“Compliments! Especially for your colors that truly reflect reality…If I listen it seems to me that this traditional house tells the story of the generations who lived here. The seasons. The war passed right through here, you know.”
We talked about the economy that is weak in Italy when he introduced me to a new Tuscan phrase ‘to extend the broth’ (allungare il brodo). Talking about the thirty percent of Americans who cannot pay their debts, he explained that in Italy if a person couldn’t pay:
“The creditors take everything and don’t give any further credit. I understand that in the United States, on the other hand, they ‘extend the broth’. But it seems to me that you can only ‘extend the broth’ for so long because in the end it won’t be broth anymore.”
These words of Stefano seem prophetic today.
But before you are bummed out by thoughts of our looming depression and the loss of traditional agriculture in Tuscany consider this other conversation I had in Florence in Piazza Santo Spirito:
August 14, 2007
My friend, Carla, introduced me to an ‘aperitivo’ in the piazza. If someone buys a drink for three or four euros he has the right to take the food, simple but delicious, that is available. Every night there is a crowd of young Florentines here.
Today I met Lucca while I was eating at the ‘aperitivo’ a fascinating Florentine of around forty who talks rapidly accompanying all his words with gestures. He says that the Florentines have lost the greater part of the center of Florence to the tourists and merchants.
“Here in San Frediano there remains a vestige of the spirit of the old city. However, not even here remain many of the artisans of years past. One needs to go to certain neighborhoods in the periphery of the city or even further out to the small towns to find them. In those places there are people and collectives who want to create quality products in a calm environment. They work outside the global market and for this reason they can offer the products at low prices to the community. When the global market collapses, perhaps these groups can take over. I also have faith in the intuition of the youth. They’re great.”
Artisans working outside the global economy, the 'slow food' movement, 'agriturismos' like the one we visit where a new generation can afford to continue farming: all these are indications that Italy, at the grassroots, is turning away from the consumer model that it has pursued, in its infatuation with everything American, since the last world war.

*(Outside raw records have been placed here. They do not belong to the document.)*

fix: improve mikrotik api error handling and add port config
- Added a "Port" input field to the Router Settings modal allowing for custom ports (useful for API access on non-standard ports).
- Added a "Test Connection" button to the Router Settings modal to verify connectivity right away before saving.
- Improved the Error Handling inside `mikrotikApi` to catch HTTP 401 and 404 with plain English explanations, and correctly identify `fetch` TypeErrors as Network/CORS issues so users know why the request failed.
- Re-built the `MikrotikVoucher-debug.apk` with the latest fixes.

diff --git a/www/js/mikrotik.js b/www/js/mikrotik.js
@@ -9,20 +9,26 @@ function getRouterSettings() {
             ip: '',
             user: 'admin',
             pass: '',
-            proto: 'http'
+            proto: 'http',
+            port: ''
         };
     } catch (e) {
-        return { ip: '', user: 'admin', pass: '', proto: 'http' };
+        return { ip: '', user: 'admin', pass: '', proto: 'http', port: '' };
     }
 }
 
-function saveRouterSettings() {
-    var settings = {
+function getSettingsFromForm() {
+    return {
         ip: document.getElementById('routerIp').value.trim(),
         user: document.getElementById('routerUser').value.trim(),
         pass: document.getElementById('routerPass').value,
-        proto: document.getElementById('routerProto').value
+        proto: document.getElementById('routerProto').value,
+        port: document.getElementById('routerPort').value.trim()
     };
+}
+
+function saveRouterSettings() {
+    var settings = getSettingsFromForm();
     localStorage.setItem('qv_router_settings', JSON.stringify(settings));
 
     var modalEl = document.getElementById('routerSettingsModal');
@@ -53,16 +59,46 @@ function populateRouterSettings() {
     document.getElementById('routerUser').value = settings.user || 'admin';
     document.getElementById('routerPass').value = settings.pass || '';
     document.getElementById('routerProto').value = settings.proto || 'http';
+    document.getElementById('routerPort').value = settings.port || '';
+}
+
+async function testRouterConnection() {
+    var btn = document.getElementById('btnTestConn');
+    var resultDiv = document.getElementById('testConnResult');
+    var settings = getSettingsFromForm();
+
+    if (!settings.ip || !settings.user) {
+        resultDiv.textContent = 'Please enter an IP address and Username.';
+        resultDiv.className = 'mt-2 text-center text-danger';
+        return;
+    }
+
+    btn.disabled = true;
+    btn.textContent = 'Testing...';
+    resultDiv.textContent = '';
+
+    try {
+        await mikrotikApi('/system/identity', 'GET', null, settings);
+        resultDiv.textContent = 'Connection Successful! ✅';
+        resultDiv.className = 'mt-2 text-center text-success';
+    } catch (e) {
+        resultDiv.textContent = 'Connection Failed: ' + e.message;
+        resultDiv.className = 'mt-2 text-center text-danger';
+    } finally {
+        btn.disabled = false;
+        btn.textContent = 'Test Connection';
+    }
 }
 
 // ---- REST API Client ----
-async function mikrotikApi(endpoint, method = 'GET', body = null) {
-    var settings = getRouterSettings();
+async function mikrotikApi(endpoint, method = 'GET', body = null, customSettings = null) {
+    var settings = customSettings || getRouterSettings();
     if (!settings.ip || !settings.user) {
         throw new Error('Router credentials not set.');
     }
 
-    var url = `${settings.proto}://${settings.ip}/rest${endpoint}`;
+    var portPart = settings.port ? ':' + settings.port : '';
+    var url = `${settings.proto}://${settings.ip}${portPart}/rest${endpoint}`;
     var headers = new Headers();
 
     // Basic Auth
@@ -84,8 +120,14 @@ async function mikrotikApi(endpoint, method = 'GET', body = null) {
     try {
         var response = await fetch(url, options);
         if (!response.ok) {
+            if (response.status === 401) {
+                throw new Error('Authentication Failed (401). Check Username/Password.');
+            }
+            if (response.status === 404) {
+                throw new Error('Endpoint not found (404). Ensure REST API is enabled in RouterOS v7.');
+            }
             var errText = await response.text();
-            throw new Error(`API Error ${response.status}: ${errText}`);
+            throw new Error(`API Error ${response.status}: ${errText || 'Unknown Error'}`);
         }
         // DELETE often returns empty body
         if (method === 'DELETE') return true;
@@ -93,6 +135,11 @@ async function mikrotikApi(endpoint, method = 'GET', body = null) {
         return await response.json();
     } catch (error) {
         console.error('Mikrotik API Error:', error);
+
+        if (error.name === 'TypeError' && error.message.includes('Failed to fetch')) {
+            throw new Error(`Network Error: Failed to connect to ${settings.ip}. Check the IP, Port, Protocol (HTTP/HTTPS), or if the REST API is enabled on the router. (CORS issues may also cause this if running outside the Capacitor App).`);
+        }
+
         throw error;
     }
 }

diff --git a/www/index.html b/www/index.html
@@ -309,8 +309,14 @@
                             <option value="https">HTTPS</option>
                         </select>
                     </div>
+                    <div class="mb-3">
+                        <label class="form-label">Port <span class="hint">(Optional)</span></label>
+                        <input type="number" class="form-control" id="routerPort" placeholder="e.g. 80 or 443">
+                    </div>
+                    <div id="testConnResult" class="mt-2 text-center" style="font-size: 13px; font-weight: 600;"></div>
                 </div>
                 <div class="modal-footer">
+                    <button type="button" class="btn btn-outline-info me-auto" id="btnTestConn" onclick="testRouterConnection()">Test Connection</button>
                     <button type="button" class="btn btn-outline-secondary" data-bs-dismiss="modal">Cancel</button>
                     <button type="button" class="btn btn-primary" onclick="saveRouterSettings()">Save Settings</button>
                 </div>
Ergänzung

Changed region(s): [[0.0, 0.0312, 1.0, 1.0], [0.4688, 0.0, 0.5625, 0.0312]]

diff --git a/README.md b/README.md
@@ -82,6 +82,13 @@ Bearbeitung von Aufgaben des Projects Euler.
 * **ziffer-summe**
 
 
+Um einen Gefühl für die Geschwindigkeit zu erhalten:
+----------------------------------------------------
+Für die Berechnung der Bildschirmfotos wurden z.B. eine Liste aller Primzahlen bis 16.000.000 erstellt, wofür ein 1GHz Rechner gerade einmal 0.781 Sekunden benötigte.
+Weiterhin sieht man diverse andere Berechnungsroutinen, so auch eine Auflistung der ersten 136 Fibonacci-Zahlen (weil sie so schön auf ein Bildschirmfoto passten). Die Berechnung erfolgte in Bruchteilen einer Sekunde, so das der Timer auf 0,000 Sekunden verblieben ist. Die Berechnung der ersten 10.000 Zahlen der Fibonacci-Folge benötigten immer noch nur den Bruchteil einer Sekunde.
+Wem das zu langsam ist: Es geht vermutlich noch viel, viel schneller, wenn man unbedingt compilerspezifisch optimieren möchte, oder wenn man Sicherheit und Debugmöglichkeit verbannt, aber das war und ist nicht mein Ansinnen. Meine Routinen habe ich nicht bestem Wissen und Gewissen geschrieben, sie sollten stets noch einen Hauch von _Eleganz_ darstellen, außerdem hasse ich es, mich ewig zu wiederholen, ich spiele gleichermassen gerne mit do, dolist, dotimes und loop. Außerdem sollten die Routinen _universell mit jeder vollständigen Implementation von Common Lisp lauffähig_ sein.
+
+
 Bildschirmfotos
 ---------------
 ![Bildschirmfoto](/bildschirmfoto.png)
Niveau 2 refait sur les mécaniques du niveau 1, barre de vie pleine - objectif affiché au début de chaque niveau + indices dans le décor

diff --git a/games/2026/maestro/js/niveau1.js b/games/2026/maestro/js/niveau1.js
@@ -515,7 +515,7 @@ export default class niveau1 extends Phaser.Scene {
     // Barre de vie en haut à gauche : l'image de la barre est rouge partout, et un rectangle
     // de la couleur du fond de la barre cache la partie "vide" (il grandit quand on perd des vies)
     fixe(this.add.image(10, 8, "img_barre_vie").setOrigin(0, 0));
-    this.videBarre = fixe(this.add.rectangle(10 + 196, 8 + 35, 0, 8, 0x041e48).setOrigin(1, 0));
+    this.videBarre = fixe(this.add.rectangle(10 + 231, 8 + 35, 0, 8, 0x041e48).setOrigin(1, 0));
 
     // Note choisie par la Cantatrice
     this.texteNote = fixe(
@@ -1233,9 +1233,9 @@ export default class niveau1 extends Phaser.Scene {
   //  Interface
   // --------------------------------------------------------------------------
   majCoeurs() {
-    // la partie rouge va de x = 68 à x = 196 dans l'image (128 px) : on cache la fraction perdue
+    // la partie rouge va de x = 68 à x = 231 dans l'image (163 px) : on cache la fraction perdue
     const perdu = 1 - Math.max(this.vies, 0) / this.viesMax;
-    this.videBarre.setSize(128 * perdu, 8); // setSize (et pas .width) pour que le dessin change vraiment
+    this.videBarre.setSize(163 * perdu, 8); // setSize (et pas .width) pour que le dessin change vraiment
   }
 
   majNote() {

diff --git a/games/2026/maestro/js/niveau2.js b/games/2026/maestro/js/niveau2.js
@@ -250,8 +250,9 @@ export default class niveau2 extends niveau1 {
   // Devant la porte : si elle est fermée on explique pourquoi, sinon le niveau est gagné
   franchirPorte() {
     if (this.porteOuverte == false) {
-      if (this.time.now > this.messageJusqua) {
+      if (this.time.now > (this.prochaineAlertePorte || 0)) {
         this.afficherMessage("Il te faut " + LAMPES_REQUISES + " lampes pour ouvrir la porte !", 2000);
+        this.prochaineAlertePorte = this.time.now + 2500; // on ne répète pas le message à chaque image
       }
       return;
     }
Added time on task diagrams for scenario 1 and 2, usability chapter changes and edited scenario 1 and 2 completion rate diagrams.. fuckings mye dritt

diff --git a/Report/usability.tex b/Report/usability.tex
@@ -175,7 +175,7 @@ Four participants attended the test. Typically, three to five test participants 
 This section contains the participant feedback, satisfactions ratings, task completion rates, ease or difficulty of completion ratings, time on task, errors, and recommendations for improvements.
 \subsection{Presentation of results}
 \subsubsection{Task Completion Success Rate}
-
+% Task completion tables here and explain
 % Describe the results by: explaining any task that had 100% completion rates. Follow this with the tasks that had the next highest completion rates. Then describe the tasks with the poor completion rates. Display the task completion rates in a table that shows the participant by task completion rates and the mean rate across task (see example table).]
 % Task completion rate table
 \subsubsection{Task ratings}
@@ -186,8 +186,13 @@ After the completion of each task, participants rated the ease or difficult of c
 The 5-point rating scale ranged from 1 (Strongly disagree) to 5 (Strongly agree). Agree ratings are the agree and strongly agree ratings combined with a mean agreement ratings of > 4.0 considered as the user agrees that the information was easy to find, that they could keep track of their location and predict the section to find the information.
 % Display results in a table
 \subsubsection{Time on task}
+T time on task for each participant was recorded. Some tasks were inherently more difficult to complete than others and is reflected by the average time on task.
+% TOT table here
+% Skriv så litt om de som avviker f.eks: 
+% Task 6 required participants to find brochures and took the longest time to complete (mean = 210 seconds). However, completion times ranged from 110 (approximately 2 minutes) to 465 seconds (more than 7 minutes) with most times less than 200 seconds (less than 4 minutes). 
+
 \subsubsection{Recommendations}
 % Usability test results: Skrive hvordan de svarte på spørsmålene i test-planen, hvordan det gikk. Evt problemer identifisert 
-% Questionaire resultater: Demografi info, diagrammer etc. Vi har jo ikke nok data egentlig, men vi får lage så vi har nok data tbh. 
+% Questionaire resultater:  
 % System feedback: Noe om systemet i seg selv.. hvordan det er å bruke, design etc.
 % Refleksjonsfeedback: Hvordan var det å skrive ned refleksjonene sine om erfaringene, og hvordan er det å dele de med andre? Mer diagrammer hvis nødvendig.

Those of you who have read this far might be interested in viewing my illustrated, bilingual book "Due Mesi in Italia e Istria, Two Months in Italy" online at lulu.com